Posted on Thursday, April 18, 2024 at 10:52 pm

By Brandie Gay

On April 6, 2020, a Vandalia resident cut a tree down on the northeast side of town. That massive tree landed on the power lines and caused a high fault amp current, which resulted in the Vandalia substation fire.

The city lost power for approximately 12 hours. The northeast side of town was out for even longer.

Without the support of Central Electric and their mobile substation and Consolidated Electrics manpower, the city would have been out of power for a lot longer.

At that time, Central Electric proposed to construct a new substation, along with installing two new transformers and new feeder reclosers. With this agreement, the city would also be transferring ownership of the 69kv transmission line. This would be a cost sharing agreement for the Vandalia substation.

Central Electric expects the substation to cost between $2.65 – $3.15 million. If the city were to rebuild the substation itself, it would cost between $2.5 – $3 million.

With the transferring of the 69kv Line, the city’s cost would only be $1,2 million. The transmission line carries electricity at voltages of 69kv or greater and is used to transmit electric power over relatively long distances, from a central generating station to main substations.

Because the City of Vandalia Electric Department does not have the training or equipment, the city pays Central Electric to repair and maintain the transmission line that carries the electricity to the city. Central Electric controls the operation of the 69kv line and can turn it off at any time if we have trouble.

The Electric Department maintains the distribution lines, which carries electricity at lower voltages of 2.4kv to 4.16kv and is used to distribute power drawn from high-voltage transmission systems to end-use customers.
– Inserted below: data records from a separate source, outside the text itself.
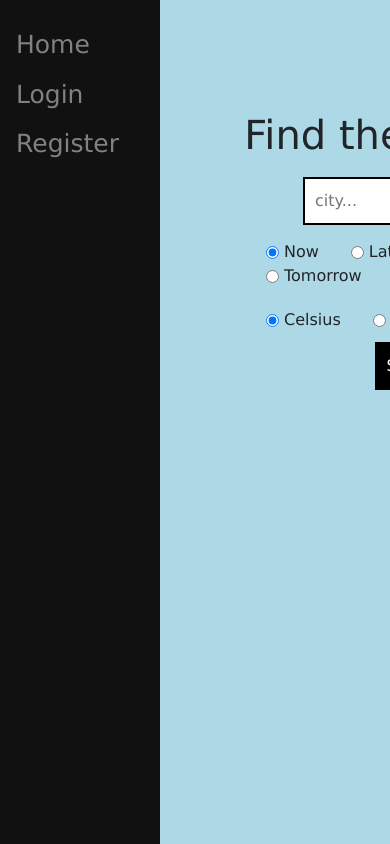
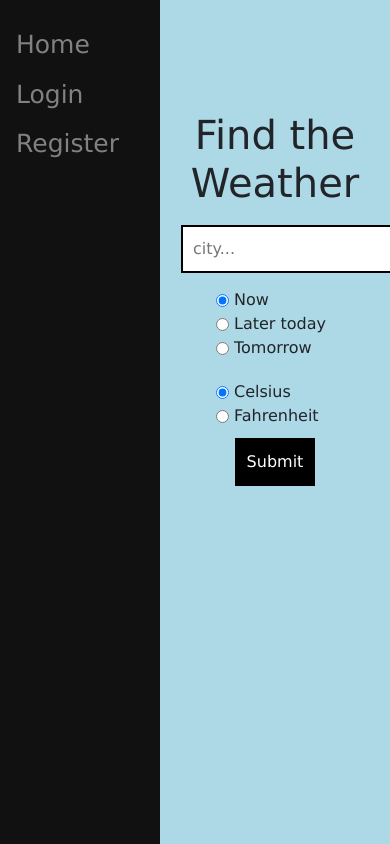
Before and after one commit to nyx500/weather_clothes_matching_application, a Django app: page / in a window 390 px wide; the page is wider, and only the part inside the window is pictured. Run offline with Django 3.2, Linux system fonts and the light colour scheme.

Commit message:
Working on the CSS of the #main box

```diff
--- a/weatherapp/core/static/core/styles.css
+++ b/weatherapp/core/static/core/styles.css
@@ -126,13 +126,10 @@ button {
 
 @media screen and (max-width: 463px) {
     #main {
-        width: 100vw!important;
-        margin-left: 50px;
         background-color: lightblue;
         border: 1px solid lightblue;
     }
     .container {
-        margin-left: 20px;
         flex-wrap: wrap;
         justify-content: flex-start;
     }
```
On Dec. 8, 2020, the city council approved to convey ownership of a new substation and also transfer ownership of its 69KV line, to Central Electric.

Before the substation fire in 2020, staff had started working on some preliminary plans to upgrade the city’s electrical system.

It still needs to convert the remaining circuits from 2400 Delta to 4160Y. After the substation fire, staff felt that it would be best to put this project on hold until after the substation was completed.

Although these upgrades have been put on hold, the city needs to upgrade one of the circuits before the substation is completed.

Before the new substation can be energized, circuit 12 needs to be completely converted from 2400 delta to 4160 volts.

Several years ago, part of this circuit was converted to 4160 volts along with other areas of the electric grid. The long-range goal of the city is to convert all circuits to 4160 volts.

It has been banking money for many years for this project in the Capital Improvements Fund, Electric 102 Conversion.

The city is recommending using some of those funds to pay for this project. The current balance of the Electric 102 Conversion fund is $860,060.65.

The Board of Aldermen approved Sellenriek Energy LLC to complete the conversion of circuit 12 from 2400 delta to 4160 volts at a cost of $87,264.06. Sellenriek is working on the conversion at this time.

On April 3, the contractors and the city officials and electric employees toured the new substation. The substation is energized and awaiting the conversion of circuit 12.